My authoritarian and quick manner of making decisions led me to have serious problems and to be accused of being ultraconservative. I lived a time of great interior crisis when I was in Cordova. To be sure, I have never been like Blessed Imelda [a goody-goody], but I have never been a right-winger. It was my authoritarian way of making decisions that created problems.
What replaces that? The authority of the people of God in a journey of faith:
The church is the people of God on the journey through history, with joys and sorrows. Thinking with the church, therefore, is my way of being a part of this people. And all the faithful, considered as a whole, are infallible in matters of belief, and the people display this infallibilitas in credendo, this infallibility in believing, through a supernatural sense of the faith of all the people walking together. This is what I understand today as the ‘thinking with the church’ of which St. Ignatius speaks. When the dialogue among the people and the bishops and the pope goes down this road and is genuine, then it is assisted by the Holy Spirit. So this thinking with the church does not concern theologians only.
No, abortion is not okay. It remains profoundly wrong to take life away from the vulnerable and unborn. But when recognition of this truth springs up from the life of the people of God and does not seek to coerce others by law or intimidation – it has so much more moral authority than when it is imposed by a distant, political monarch in ermine.
One way to ignore these seismic reprimands of the recent past is the following from First Things:
God’s mercy on sinners is the key in which Francis exercises the Petrine ministry. This represents no great change from the pontificates of John Paul II and Benedict XVI, who spoke frequently of the mercy of God and the reality of sin and, in the case of the former, wrote an entire encyclical on the divine mercy.

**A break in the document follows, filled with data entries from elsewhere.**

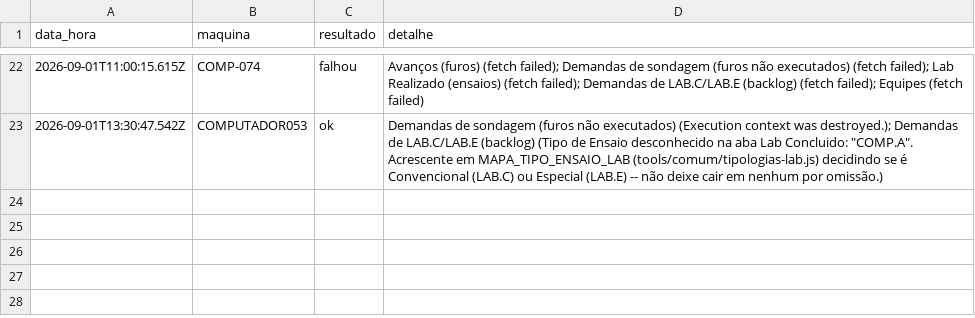
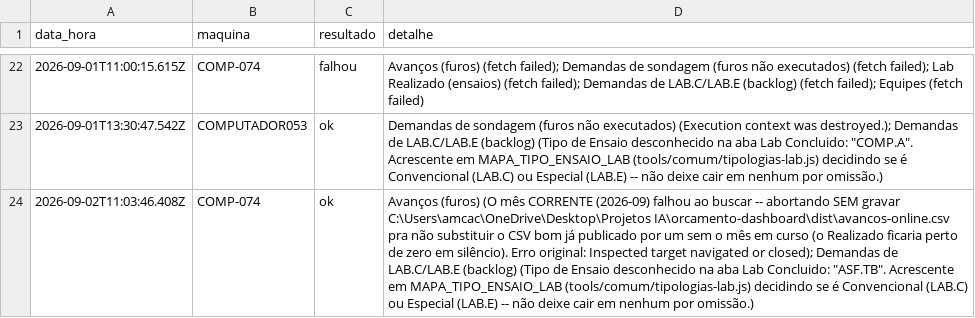
Before and after one commit to amcaccere261283/orcamento-dashboard, a CSV file: dist/heartbeat-atualizacao-volume.csv, drawn as a sheet; only a part is shown, gaps mark what is left out; the diff names each change by its address in the sheet, - before the commit and + after, or states it on an @@ line.

```diff
--- a/dist/heartbeat-atualizacao-volume.csv
+++ b/dist/heartbeat-atualizacao-volume.csv
+row 24: 2026-09-02T11:03:46.408Z | COMP-074 | ok | Avanços (furos) (O mês CORRENTE (2026-09) falhou ao buscar -- abortando SEM gravar C:\Users\amcac\OneDrive\Desktop\Projetos IA\orcamento-dashboard\dist\avancos-online.csv pra não substituir o CSV bom já publicado por um sem o mês em curso (o Realizado ficaria perto de zero em silêncio). Erro original: Inspected target navigated or closed); Demandas de LAB.C/LAB.E (backlog) (Tipo de Ensaio desconhecido na aba Lab Concluido: "ASF.TB". Acrescente em MAPA_TIPO_ENSAIO_LAB (tools/comum/tipologias-lab.js) decidindo se é Convencional (LAB.C) ou Especial (LAB.E) -- não deixe cair em nenhum por omissão.)
```
Also changed, not shown: dist/equipes-online.csv, docs/equipes-online.csv, 11 other files.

Sorry – but weak. Read the whole thing. And absorb how deep, penetrating and yet charitable a refutation it is of almost everything that has defined the hierarchy of the last three decades. And rejoice.